Taxes and contributions

Taxes and contributions are broken down into:

  1. Tax on income and social insurance contributions (HY140G);
  2. Regular taxes on wealth (HY120G);
  3. Employers' social insurance contributions (PY030G);

Total household income 

Two main concepts of household income are used. They are:

  • Total gross household income (HY010);
  • and Total disposable household income (HY020).

Total gross household income (HY010) is computed as the sum for all household members of the following gross personal income components:

  • Gross cash or near-cash employee income (PY010G);
  • Gross non-cash employee income (PY020G or PY021G);
  • Gross cash profits or losses from self-employment (including royalties) (PY050G);
  • Pension from individual private plans (PY080G)
  • Social benefits, which include unemployment benefits (PY090G), old-age benefits (PY100G), survivors' benefits (PY110G), sickness benefits (PY120G), disability benefits (PY130G) and education-related allowances (PY140G))

Plus the gross income components which are defined at household level:

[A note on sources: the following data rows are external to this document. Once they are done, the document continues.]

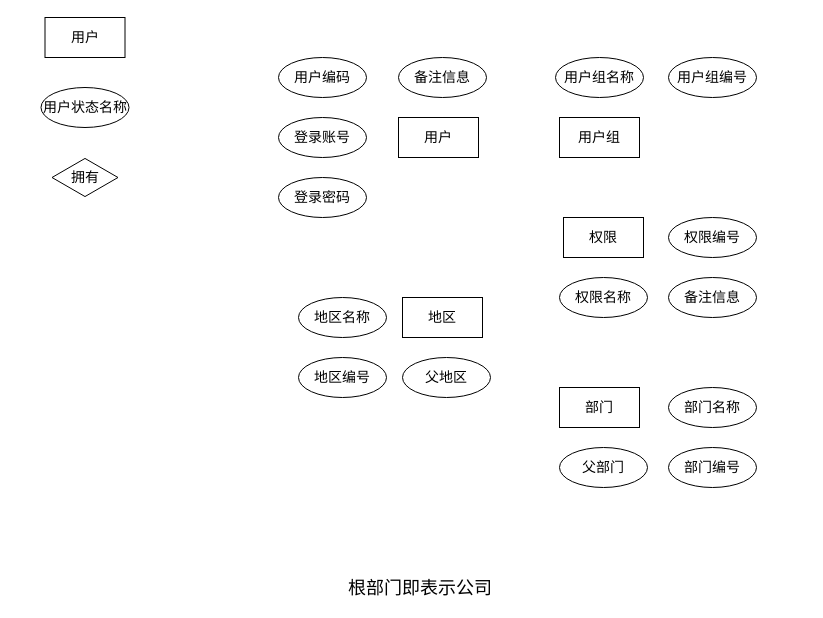
Earlier version of the draw.io diagram page "第 1 页" (1 of 2) of CDRS/DB-design.drawio (waterwatermelon/graph). Source tidied: cells renumbered, new cells numbered last; positions are measured from the earlier drawing's top-left corner, leaving out a move shared by most shapes. Both pictures are drawn from the tidied source at 100%, with x=0, y=0 at pixel (40, 17).
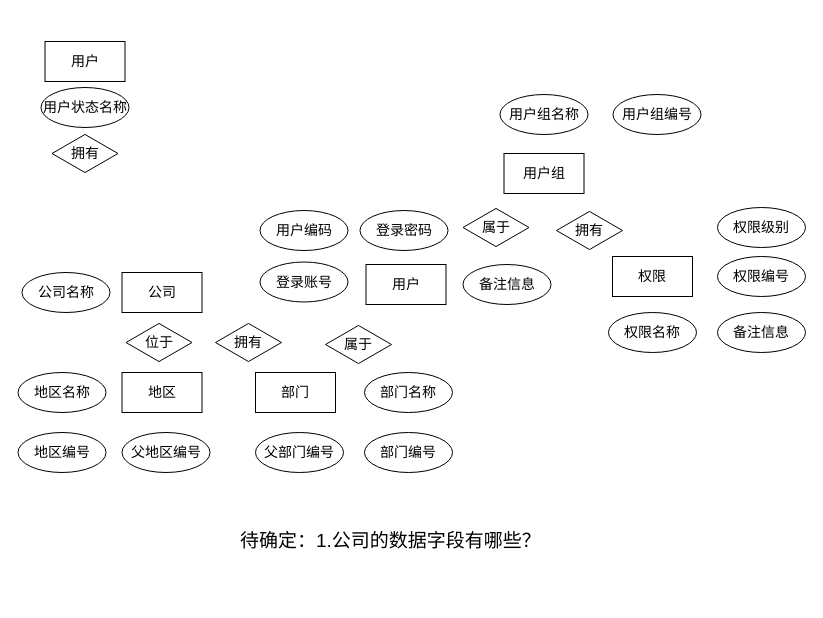
After the change.

Diff of the diagram source:
```diff
@@
     <mxCell id="2" value="拥有" style="html=1;whiteSpace=wrap;shape=isoRectangle;fontSize=14;" parent="1" vertex="1">
-      <mxGeometry x="11.5" y="140" width="66" height="40" as="geometry" />
+      <mxGeometry x="11.5" y="116" width="66" height="40" as="geometry" />
     </mxCell>
     <mxCell id="3" value="用户" style="rounded=0;whiteSpace=wrap;html=1;fontSize=14;" parent="1" vertex="1">
-      <mxGeometry x="4.5" width="80" height="40" as="geometry" />
+      <mxGeometry x="4.5" y="24" width="80" height="40" as="geometry" />
     </mxCell>
@@
     <mxCell id="5" value="用户" style="rounded=0;whiteSpace=wrap;html=1;fontSize=14;" parent="1" vertex="1">
-      <mxGeometry x="358" y="100" width="80" height="40" as="geometry" />
+      <mxGeometry x="325.5" y="247" width="80" height="40" as="geometry" />
     </mxCell>
     <mxCell id="6" value="用户编码" style="ellipse;whiteSpace=wrap;html=1;fontSize=14;" parent="1" vertex="1">
-      <mxGeometry x="238" y="40" width="88" height="40" as="geometry" />
+      <mxGeometry x="219.5" y="193" width="88" height="40" as="geometry" />
     </mxCell>
     <mxCell id="7" value="登录账号" style="ellipse;whiteSpace=wrap;html=1;fontSize=14;" parent="1" vertex="1">
-      <mxGeometry x="238" y="100" width="88" height="40" as="geometry" />
+      <mxGeometry x="219.5" y="244.5" width="88" height="40" as="geometry" />
     </mxCell>
     <mxCell id="8" value="登录密码" style="ellipse;whiteSpace=wrap;html=1;fontSize=14;" parent="1" vertex="1">
-      <mxGeometry x="238" y="160" width="88" height="40" as="geometry" />
+      <mxGeometry x="319.5" y="193" width="88" height="40" as="geometry" />
     </mxCell>
     <mxCell id="9" value="用户组" style="rounded=0;whiteSpace=wrap;html=1;fontSize=14;" parent="1" vertex="1">
-      <mxGeometry x="519" y="100" width="80" height="40" as="geometry" />
+      <mxGeometry x="463.5" y="136" width="80" height="40" as="geometry" />
     </mxCell>
     <mxCell id="10" value="用户组名称" style="ellipse;whiteSpace=wrap;html=1;fontSize=14;" parent="1" vertex="1">
-      <mxGeometry x="515" y="40" width="88" height="40" as="geometry" />
+      <mxGeometry x="459.5" y="77" width="88" height="40" as="geometry" />
     </mxCell>
     <mxCell id="11" value="权限" style="rounded=0;whiteSpace=wrap;html=1;fontSize=14;" parent="1" vertex="1">
-      <mxGeometry x="523" y="200" width="80" height="40" as="geometry" />
+      <mxGeometry x="572" y="239" width="80" height="40" as="geometry" />
     </mxCell>
     <mxCell id="12" value="备注信息" style="ellipse;whiteSpace=wrap;html=1;fontSize=14;" parent="1" vertex="1">
-      <mxGeometry x="358" y="40" width="88" height="40" as="geometry" />
+      <mxGeometry x="422.5" y="247" width="88" height="40" as="geometry" />
     </mxCell>
     <mxCell id="13" value="权限名称" style="ellipse;whiteSpace=wrap;html=1;fontSize=14;" parent="1" vertex="1">
-      <mxGeometry x="519" y="260" width="88" height="40" as="geometry" />
+      <mxGeometry x="568" y="295" width="88" height="40" as="geometry" />
     </mxCell>
     <mxCell id="14" value="用户组编号" style="ellipse;whiteSpace=wrap;html=1;fontSize=14;" parent="1" vertex="1">
-      <mxGeometry x="628" y="40" width="88" height="40" as="geometry" />
+      <mxGeometry x="572.5" y="77" width="88" height="40" as="geometry" />
     </mxCell>
     <mxCell id="15" value="权限编号" style="ellipse;whiteSpace=wrap;html=1;fontSize=14;" parent="1" vertex="1">
-      <mxGeometry x="628" y="200" width="88" height="40" as="geometry" />
+      <mxGeometry x="677" y="239" width="88" height="40" as="geometry" />
     </mxCell>
     <mxCell id="16" value="备注信息" style="ellipse;whiteSpace=wrap;html=1;fontSize=14;" parent="1" vertex="1">
-      <mxGeometry x="628" y="260" width="88" height="40" as="geometry" />
+      <mxGeometry x="677" y="295" width="88" height="40" as="geometry" />
     </mxCell>
     <mxCell id="17" value="地区" style="rounded=0;whiteSpace=wrap;html=1;fontSize=14;" parent="1" vertex="1">
-      <mxGeometry x="362" y="280" width="80" height="40" as="geometry" />
+      <mxGeometry x="81.5" y="355" width="80" height="40" as="geometry" />
     </mxCell>
     <mxCell id="18" value="地区名称" style="ellipse;whiteSpace=wrap;html=1;fontSize=14;" parent="1" vertex="1">
-      <mxGeometry x="258" y="280" width="88" height="40" as="geometry" />
+      <mxGeometry x="-22.5" y="355" width="88" height="40" as="geometry" />
     </mxCell>
     <mxCell id="19" value="地区编号" style="ellipse;whiteSpace=wrap;html=1;fontSize=14;" parent="1" vertex="1">
-      <mxGeometry x="258" y="340" width="88" height="40" as="geometry" />
+      <mxGeometry x="-22.5" y="415" width="88" height="40" as="geometry" />
     </mxCell>
     <mxCell id="20" value="部门" style="rounded=0;whiteSpace=wrap;html=1;fontSize=14;" parent="1" vertex="1">
-      <mxGeometry x="519" y="370" width="80" height="40" as="geometry" />
+      <mxGeometry x="215" y="355" width="80" height="40" as="geometry" />
     </mxCell>
     <mxCell id="21" value="部门名称" style="ellipse;whiteSpace=wrap;html=1;fontSize=14;" parent="1" vertex="1">
-      <mxGeometry x="628" y="370" width="88" height="40" as="geometry" />
+      <mxGeometry x="324" y="355" width="88" height="40" as="geometry" />
     </mxCell>
     <mxCell id="22" value="部门编号" style="ellipse;whiteSpace=wrap;html=1;fontSize=14;" parent="1" vertex="1">
-      <mxGeometry x="628" y="430" width="88" height="40" as="geometry" />
+      <mxGeometry x="324" y="415" width="88" height="40" as="geometry" />
     </mxCell>
-    <mxCell id="23" value="父部门" style="ellipse;whiteSpace=wrap;html=1;fontSize=14;" parent="1" vertex="1">
-      <mxGeometry x="519" y="430" width="88" height="40" as="geometry" />
+    <mxCell id="23" value="父部门编号" style="ellipse;whiteSpace=wrap;html=1;fontSize=14;" parent="1" vertex="1">
+      <mxGeometry x="215" y="415" width="88" height="40" as="geometry" />
     </mxCell>
-    <mxCell id="24" value="父地区" style="ellipse;whiteSpace=wrap;html=1;fontSize=14;" parent="1" vertex="1">
-      <mxGeometry x="362" y="340" width="88" height="40" as="geometry" />
+    <mxCell id="24" value="父地区编号" style="ellipse;whiteSpace=wrap;html=1;fontSize=14;" parent="1" vertex="1">
+      <mxGeometry x="81.5" y="415" width="88" height="40" as="geometry" />
     </mxCell>
-    <mxCell id="25" value="&lt;span style=&quot;font-size: 18px&quot;&gt;根部门即表示公司&lt;/span&gt;" style="text;html=1;align=left;verticalAlign=top;spacingTop=-4;" parent="1" vertex="1">
-      <mxGeometry x="306" y="558" width="160" height="20" as="geometry" />
+    <mxCell id="25" value="&lt;font style=&quot;font-size: 19px&quot;&gt;待确定：1.公司的数据字段有哪些？&lt;/font&gt;" style="text;html=1;align=left;verticalAlign=top;spacingTop=-4;" parent="1" vertex="1">
+      <mxGeometry x="198" y="510" width="320" height="20" as="geometry" />
     </mxCell>
+    <mxCell id="26" value="公司" style="rounded=0;whiteSpace=wrap;html=1;fontSize=14;" parent="1" vertex="1">
+      <mxGeometry x="81.5" y="255" width="80" height="40" as="geometry" />
+    </mxCell>
+    <mxCell id="27" value="公司名称" style="ellipse;whiteSpace=wrap;html=1;fontSize=14;" parent="1" vertex="1">
+      <mxGeometry x="-18.5" y="255" width="88" height="40" as="geometry" />
+    </mxCell>
+    <mxCell id="28" value="位于" style="html=1;whiteSpace=wrap;shape=isoRectangle;fontSize=14;" parent="1" vertex="1">
+      <mxGeometry x="85.5" y="305" width="66" height="40" as="geometry" />
+    </mxCell>
+    <mxCell id="29" value="拥有" style="html=1;whiteSpace=wrap;shape=isoRectangle;fontSize=14;" parent="1" vertex="1">
+      <mxGeometry x="175" y="305" width="66" height="40" as="geometry" />
+    </mxCell>
+    <mxCell id="30" value="属于" style="html=1;whiteSpace=wrap;shape=isoRectangle;fontSize=14;" parent="1" vertex="1">
+      <mxGeometry x="285" y="307" width="66" height="40" as="geometry" />
+    </mxCell>
+    <mxCell id="31" value="属于" style="html=1;whiteSpace=wrap;shape=isoRectangle;fontSize=14;" parent="1" vertex="1">
+      <mxGeometry x="422.5" y="190" width="66" height="40" as="geometry" />
+    </mxCell>
+    <mxCell id="32" value="拥有" style="html=1;whiteSpace=wrap;shape=isoRectangle;fontSize=14;" parent="1" vertex="1">
+      <mxGeometry x="516" y="193" width="66" height="40" as="geometry" />
+    </mxCell>
+    <mxCell id="33" value="权限级别" style="ellipse;whiteSpace=wrap;html=1;fontSize=14;" parent="1" vertex="1">
+      <mxGeometry x="677" y="190" width="88" height="40" as="geometry" />
+    </mxCell>
```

  • Income from rental of a property or land (HY040G);
  • Social benefits, which include family/children-related allowances (HY050G); housing allowances (HY070G) and social exclusion not elsewhere classified (HY060G);
  • Regular inter-household cash transfers received (HY080G);
  • Interests, dividends, profit from capital investments in unincorporated business (HY090G);
  • Income received by people aged under 16 (HY110G).

Total disposable household income (HY020) is computed as the Total gross household income (HY010) diminished by:

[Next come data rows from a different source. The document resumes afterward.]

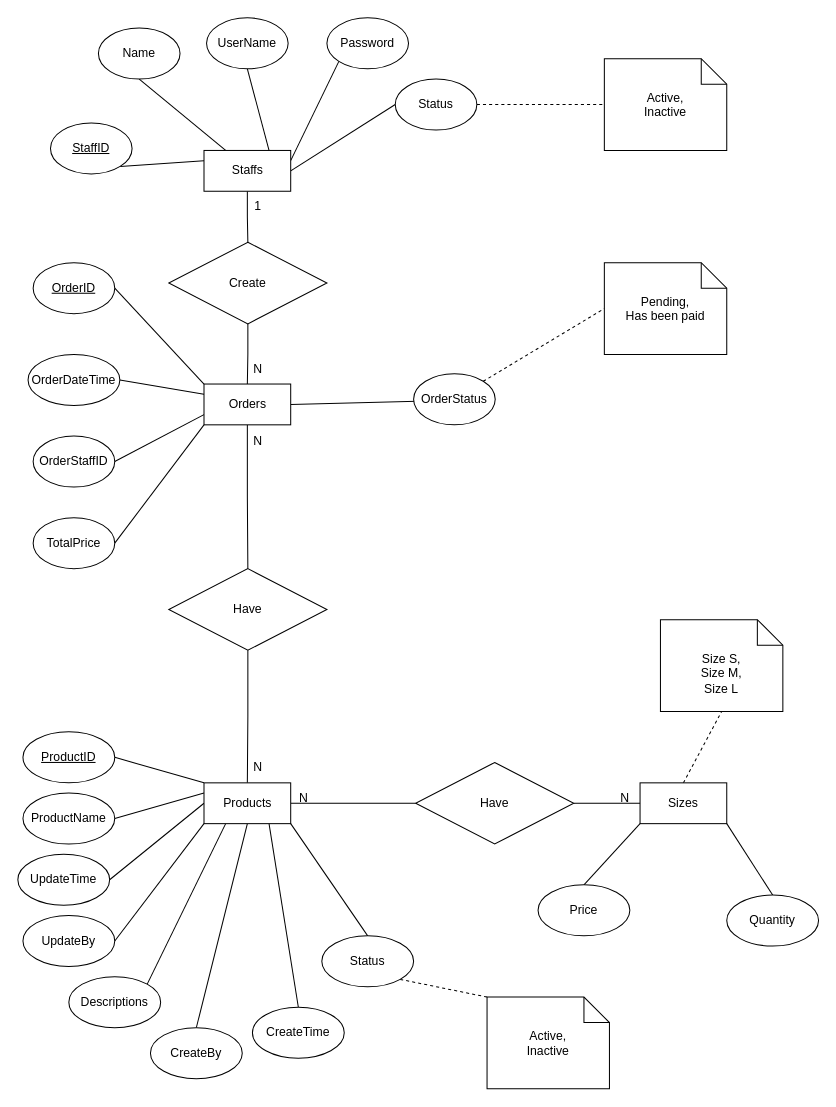
The draw.io diagram page "ERDConcept" (1 of 2) of Diagram/Entity_Relationship_Diagram/ERD1.drawio in NDuc-Dev/Project-1, before the edit. Source tidied: cells renumbered, new cells numbered last; positions are measured from the earlier drawing's top-left corner, leaving out a move shared by most shapes. Both pictures are drawn from the tidied source at 102%, with x=0, y=0 at pixel (17, 17).
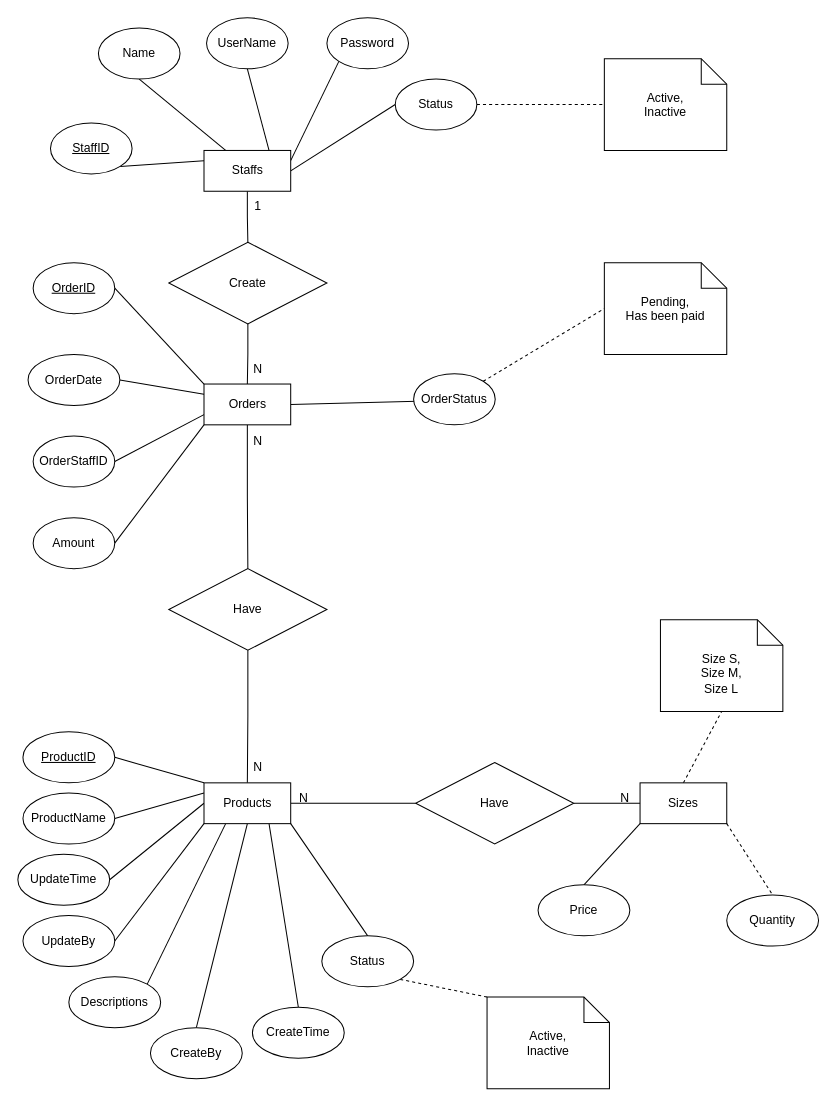
The same diagram, later.

The change refers to these unchanged cells:
```xml
<mxCell id="46" value="Quantity" style="ellipse;whiteSpace=wrap;html=1;" parent="1" vertex="1">
  <mxGeometry x="695" y="860" width="90" height="50" as="geometry" />
</mxCell>
<mxCell id="51" value="Sizes" style="rounded=0;whiteSpace=wrap;html=1;" parent="1" vertex="1">
  <mxGeometry x="610" y="750" width="85" height="40" as="geometry" />
</mxCell>
```

The edit, as a diff of the source:
```diff
@@
-    <mxCell id="25" value="OrderDateTime" style="ellipse;whiteSpace=wrap;html=1;" parent="1" vertex="1">
+    <mxCell id="25" value="OrderDate" style="ellipse;whiteSpace=wrap;html=1;" parent="1" vertex="1">
       <mxGeometry x="10" y="330" width="90" height="50" as="geometry" />
     </mxCell>
@@
-    <mxCell id="33" style="rounded=0;jettySize=auto;html=1;exitX=1;exitY=1;exitDx=0;exitDy=0;entryX=0.5;entryY=0;entryDx=0;entryDy=0;endArrow=none;endFill=0;" parent="1" edge="1" source="51" target="46">
+    <mxCell id="33" style="rounded=0;jettySize=auto;html=1;exitX=1;exitY=1;exitDx=0;exitDy=0;entryX=0.5;entryY=0;entryDx=0;entryDy=0;endArrow=none;endFill=0;dashed=1;" parent="1" edge="1" source="51" target="46">
       <mxGeometry relative="1" as="geometry" />
     </mxCell>
@@
-    <mxCell id="57" value="TotalPrice" style="ellipse;whiteSpace=wrap;html=1;" parent="1" vertex="1">
+    <mxCell id="57" value="Amount" style="ellipse;whiteSpace=wrap;html=1;" parent="1" vertex="1">
       <mxGeometry x="15" y="490" width="80" height="50" as="geometry" />
     </mxCell>
```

  • Regular taxes on wealth (HY120G);
  • Regular inter-household cash transfer paid (HY130G);
  • And Tax on income and social insurance contributions (HY140G).

Reference periods

The reference period is the period of time to which a particular item of information relates. It is defined independently for each variable depending on its use. 

The income reference period for most of countries is the calendar year previous to the survey year with two exceptions: 1. In Ireland the income reference period is the last twelve months. 2. In the United Kingdom the current income is annualised and aims to refer the current calendar year, i.e. weekly estimates are multiplied by 52, monthly by 12.

EU-SILC sample size

The minimum size of the sample of the overall population which is surveyed every year is of:

  • Cross-sectional data operation: about 130 000 households and 270 000 persons aged 16 and more are interviewed in the European Union countries.
  • Longitudinal data operation: about 100 000 households and 200 000 persons aged 16 and more are interviewed in the European Union countries.

Target population

The reference population in EU-SILC includes all private households and their current members residing in the territory of the countries at the time of data collection. All household members are surveyed, but only those aged 16 and more are interviewed.

Persons living in collective households and in institutions are generally excluded from the target population. Some small parts of the national territory amounting to no more than 2% of the national population and the national territories listed in the PDF legislation may be excluded from EU-SILC.

 

Availability of results

EU-SILC results are available in Eurostat website and comprise:

  • Multi-dimensional datasets (see 'Database' on the left side menu), and
  • Policy indicators (see also 'Main tables' on the left side menu)

Both datasets and indicators are updated on Eurostat website as soon as new data become available.

Following the Framework regulation Member States shall transmit to Eurostat the cross-sectional data of Year N by 30 November (N+1) and the longitudinal data of Year N by 31 March (N+2). F

For information when specific data for certain countries was released, please see this Excel Excel file.

For scientific purposes only, access to anonymised microdata is possible under specific conditions.

New users' databases are released in March and October of each year.

Computation of aggregates

Aggregates for the European Union (EU28, EU27 and EU15) and the Euro area (EA19, EA18, EA) are computed as the population-weighted average of national indicators (see PDF methodological note).

The algorithms used to compute these indicators are available in this online publication in Statistics Explained.